• However, if you have shingles blisters, the virus in the fluid can infect someone who has not had chickenpox and they may
develop chickenpox.

Where is the vaccination given and will I need one every year?
• Like most vaccinations, the vaccine will be given in your upper arm.
• You will only have the vaccination once – unlike the flu jab, you do not need to be re-vaccinated every year.

Are there people who shouldn’t have the vaccination?
• People who have weakened immune systems, for example due to cancer treatment, should not have the vaccine.
• Your doctor will advise whether this applies to you.
• Also, if you’ve had a severe reaction to any of the substances that go into the vaccine, you shouldn’t have it.

How to I book an appointment for the shingles vaccination ?
• If you fit the age eligibility criteria, as identified above, phone the surgery or ask one of the receptionists to book you into one of our many combined
flu/pneumococcal/shingles/whooping cough clinics to have your shingles vaccination.
• The receptionists will check your date of birth before booking you into the clinic.

Whooping cough vaccine for pregnant ladies
Why should pregnant women have the whooping cough vaccine?
• Getting vaccinated while you’re pregnant may help to protect your baby from developing whooping cough in his or her first few weeks of life.
• The immunity you get from the vaccine will pass to your baby through the placenta.
• Babies are not vaccinated against whooping cough until they are two months old.
Can I have the whooping cough vaccine at the same time as the flu jab?
• Yes, you can have the whooping cough vaccine when you get the flu vaccine, but do not delay your seasonal flu jab so that you can have both at the same time.
• Pregnant women are at risk of severe illness from flu at any stage of pregnancy.
When do I get vaccinated?
• All pregnant ladies who are between 20 weeks to 38 weeks of pregnancy are being advised to have the Whooping Cough containing vaccine.

How do I get the Whooping Cough containing vaccine?

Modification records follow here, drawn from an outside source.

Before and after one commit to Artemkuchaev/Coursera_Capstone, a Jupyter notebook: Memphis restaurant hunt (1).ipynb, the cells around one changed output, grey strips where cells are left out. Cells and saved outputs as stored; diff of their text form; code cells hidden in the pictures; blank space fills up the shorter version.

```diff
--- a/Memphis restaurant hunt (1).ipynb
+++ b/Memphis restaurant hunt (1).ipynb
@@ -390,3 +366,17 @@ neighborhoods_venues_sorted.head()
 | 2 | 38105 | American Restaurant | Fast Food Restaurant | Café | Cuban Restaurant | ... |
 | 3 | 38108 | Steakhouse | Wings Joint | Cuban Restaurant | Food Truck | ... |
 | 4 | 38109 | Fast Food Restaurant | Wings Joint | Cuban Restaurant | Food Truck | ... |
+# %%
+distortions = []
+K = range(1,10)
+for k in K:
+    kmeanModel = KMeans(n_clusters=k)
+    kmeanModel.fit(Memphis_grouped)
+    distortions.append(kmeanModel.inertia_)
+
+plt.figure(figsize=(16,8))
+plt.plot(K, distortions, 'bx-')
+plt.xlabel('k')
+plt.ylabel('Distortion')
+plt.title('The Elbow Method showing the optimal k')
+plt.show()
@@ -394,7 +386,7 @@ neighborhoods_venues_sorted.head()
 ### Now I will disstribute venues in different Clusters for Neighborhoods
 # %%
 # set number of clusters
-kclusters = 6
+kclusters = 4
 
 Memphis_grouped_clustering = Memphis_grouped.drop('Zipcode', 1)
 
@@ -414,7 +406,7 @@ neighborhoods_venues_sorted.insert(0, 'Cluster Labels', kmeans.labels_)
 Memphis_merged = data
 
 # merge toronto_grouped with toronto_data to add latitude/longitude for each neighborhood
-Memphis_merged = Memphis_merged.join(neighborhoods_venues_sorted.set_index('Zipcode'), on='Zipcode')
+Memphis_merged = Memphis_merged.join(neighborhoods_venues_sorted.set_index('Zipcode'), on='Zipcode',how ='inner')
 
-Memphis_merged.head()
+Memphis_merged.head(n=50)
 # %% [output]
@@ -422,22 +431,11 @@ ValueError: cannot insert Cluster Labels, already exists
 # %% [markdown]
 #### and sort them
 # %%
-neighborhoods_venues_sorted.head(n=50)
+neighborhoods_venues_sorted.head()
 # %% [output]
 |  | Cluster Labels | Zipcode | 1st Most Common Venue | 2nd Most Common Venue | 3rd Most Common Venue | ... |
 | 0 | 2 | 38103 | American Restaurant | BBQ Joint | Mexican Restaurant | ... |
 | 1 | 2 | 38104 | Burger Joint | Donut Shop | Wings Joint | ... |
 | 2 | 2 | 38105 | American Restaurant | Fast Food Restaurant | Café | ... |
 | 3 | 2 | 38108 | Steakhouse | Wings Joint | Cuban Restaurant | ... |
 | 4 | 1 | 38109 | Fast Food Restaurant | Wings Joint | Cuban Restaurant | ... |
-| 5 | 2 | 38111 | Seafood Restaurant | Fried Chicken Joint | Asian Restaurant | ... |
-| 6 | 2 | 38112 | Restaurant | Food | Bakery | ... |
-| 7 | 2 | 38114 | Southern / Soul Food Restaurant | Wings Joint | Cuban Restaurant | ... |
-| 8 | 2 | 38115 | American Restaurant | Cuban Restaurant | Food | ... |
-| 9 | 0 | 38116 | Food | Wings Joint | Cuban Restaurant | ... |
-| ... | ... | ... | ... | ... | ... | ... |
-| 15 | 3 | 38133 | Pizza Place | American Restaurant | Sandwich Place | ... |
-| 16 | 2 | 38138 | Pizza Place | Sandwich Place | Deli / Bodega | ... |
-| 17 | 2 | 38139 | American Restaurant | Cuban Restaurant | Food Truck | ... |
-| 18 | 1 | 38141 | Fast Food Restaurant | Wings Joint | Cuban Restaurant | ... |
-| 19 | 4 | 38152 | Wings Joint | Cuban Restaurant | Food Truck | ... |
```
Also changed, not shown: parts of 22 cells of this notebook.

• Please contact the surgery by phone to book an appointment to have this vaccine in one of our combined flu/pneumococcal/shingles/whooping cough clinics.